[Data entries]
────────────────
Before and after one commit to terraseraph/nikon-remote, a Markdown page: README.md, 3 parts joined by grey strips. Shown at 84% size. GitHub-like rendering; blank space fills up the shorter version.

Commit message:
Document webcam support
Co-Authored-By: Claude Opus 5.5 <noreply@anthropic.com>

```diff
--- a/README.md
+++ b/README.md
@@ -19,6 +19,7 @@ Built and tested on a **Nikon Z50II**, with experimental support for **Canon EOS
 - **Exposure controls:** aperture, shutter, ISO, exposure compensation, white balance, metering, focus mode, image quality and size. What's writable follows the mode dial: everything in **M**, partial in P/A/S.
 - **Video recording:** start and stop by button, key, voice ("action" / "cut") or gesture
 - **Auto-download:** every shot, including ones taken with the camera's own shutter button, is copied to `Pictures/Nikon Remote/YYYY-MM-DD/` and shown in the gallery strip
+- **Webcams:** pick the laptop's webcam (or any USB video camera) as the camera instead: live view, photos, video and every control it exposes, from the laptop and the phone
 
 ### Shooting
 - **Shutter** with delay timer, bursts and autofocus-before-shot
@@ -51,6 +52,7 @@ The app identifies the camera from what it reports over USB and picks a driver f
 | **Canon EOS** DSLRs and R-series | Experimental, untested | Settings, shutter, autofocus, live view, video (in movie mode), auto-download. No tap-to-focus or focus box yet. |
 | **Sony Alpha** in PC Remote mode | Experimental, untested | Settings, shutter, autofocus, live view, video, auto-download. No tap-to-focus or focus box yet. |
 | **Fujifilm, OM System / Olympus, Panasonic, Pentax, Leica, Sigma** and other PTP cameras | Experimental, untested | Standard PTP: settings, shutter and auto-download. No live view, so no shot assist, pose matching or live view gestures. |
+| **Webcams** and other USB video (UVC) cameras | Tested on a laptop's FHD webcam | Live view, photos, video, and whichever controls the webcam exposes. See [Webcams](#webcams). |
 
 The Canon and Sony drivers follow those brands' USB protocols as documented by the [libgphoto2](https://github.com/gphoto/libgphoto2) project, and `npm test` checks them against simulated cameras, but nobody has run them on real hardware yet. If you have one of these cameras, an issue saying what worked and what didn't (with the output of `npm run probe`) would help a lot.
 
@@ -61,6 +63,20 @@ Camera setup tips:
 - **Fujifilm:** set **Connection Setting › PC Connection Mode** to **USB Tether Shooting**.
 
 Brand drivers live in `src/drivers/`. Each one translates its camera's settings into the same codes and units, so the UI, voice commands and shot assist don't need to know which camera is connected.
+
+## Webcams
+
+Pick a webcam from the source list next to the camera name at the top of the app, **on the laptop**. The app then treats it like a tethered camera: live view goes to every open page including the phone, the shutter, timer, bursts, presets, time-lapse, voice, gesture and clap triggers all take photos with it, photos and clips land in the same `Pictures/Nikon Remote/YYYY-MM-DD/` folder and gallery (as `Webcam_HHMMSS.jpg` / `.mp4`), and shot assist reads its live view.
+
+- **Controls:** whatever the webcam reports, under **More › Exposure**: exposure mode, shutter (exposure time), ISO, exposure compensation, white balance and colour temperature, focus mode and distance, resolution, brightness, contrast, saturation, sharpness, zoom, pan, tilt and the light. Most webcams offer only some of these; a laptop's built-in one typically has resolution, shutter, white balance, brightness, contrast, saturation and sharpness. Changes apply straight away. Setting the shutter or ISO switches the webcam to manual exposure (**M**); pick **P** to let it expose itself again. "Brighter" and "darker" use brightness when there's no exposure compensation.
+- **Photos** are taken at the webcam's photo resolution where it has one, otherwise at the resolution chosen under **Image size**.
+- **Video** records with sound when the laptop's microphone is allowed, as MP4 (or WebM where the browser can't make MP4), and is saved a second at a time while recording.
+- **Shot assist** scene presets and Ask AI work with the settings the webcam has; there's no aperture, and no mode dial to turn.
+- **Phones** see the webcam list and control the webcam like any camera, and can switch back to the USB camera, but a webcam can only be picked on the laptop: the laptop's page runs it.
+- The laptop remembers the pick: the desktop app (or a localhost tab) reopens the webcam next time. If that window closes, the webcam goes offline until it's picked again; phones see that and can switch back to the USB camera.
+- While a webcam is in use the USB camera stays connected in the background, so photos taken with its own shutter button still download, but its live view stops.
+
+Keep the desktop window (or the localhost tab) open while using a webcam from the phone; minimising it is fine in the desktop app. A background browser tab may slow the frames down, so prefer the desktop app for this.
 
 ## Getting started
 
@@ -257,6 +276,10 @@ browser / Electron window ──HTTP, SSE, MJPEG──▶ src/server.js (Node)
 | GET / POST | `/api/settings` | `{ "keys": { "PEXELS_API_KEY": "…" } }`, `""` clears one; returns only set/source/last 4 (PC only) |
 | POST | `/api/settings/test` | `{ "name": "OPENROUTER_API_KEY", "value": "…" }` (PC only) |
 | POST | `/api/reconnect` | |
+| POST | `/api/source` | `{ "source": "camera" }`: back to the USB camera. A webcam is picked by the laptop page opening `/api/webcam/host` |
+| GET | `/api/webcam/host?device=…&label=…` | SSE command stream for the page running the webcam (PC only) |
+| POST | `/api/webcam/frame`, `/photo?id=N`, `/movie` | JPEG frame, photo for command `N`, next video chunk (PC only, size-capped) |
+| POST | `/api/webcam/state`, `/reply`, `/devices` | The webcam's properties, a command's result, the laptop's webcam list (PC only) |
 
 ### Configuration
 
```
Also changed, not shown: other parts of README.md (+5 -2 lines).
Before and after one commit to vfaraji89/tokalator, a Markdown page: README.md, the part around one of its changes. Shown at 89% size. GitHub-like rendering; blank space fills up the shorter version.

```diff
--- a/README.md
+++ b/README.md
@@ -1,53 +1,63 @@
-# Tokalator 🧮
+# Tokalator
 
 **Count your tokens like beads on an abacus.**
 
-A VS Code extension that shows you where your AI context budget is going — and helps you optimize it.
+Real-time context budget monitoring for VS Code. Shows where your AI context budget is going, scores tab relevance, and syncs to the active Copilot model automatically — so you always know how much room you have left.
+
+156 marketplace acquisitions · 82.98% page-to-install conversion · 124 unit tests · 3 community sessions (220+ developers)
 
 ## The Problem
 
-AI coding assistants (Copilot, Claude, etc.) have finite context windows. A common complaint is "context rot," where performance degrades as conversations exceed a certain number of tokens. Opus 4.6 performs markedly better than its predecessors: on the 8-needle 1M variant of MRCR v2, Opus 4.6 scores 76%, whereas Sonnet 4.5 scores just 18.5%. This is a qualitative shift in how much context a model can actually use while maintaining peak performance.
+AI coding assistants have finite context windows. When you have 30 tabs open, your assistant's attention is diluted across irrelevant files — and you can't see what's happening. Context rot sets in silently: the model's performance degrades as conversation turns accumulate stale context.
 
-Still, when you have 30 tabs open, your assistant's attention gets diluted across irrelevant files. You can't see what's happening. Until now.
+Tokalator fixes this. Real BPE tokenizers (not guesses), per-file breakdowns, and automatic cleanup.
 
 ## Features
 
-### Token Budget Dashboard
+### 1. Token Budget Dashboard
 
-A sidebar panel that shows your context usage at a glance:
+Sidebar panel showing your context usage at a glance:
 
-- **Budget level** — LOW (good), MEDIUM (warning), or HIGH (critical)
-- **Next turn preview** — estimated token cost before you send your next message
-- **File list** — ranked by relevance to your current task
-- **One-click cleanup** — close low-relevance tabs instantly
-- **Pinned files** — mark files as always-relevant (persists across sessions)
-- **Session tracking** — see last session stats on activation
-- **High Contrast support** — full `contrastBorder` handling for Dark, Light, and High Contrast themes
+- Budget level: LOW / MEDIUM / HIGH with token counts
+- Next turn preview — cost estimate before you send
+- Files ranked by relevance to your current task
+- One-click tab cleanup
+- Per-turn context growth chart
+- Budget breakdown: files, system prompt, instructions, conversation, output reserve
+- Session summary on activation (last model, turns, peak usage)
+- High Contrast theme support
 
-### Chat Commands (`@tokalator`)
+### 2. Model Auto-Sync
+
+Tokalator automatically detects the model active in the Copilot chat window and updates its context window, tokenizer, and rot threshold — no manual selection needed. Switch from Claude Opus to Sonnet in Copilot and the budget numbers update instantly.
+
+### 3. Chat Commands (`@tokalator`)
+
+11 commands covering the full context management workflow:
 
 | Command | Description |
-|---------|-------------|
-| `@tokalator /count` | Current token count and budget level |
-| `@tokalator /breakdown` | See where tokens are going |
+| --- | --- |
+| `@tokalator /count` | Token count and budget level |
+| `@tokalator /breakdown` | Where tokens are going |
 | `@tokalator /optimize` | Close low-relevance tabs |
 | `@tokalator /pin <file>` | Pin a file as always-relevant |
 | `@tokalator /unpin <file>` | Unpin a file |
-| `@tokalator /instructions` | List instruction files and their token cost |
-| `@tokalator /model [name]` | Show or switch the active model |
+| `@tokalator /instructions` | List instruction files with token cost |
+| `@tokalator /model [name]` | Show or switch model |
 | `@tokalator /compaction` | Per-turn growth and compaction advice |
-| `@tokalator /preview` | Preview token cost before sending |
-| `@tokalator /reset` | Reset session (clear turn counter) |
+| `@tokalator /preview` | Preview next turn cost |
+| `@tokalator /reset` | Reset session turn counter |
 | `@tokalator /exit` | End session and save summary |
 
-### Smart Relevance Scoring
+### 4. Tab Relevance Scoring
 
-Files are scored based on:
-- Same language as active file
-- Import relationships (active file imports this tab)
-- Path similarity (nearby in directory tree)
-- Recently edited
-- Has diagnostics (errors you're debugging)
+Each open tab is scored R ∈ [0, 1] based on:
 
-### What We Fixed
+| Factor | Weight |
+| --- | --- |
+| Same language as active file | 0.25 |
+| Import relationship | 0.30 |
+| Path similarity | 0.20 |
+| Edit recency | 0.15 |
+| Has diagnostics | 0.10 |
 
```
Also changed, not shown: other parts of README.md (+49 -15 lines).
────────────────
**What is being asked:** For the word "taken", say how many lines of the records above contain it. Reply with the number alone.

**Written reply:** 3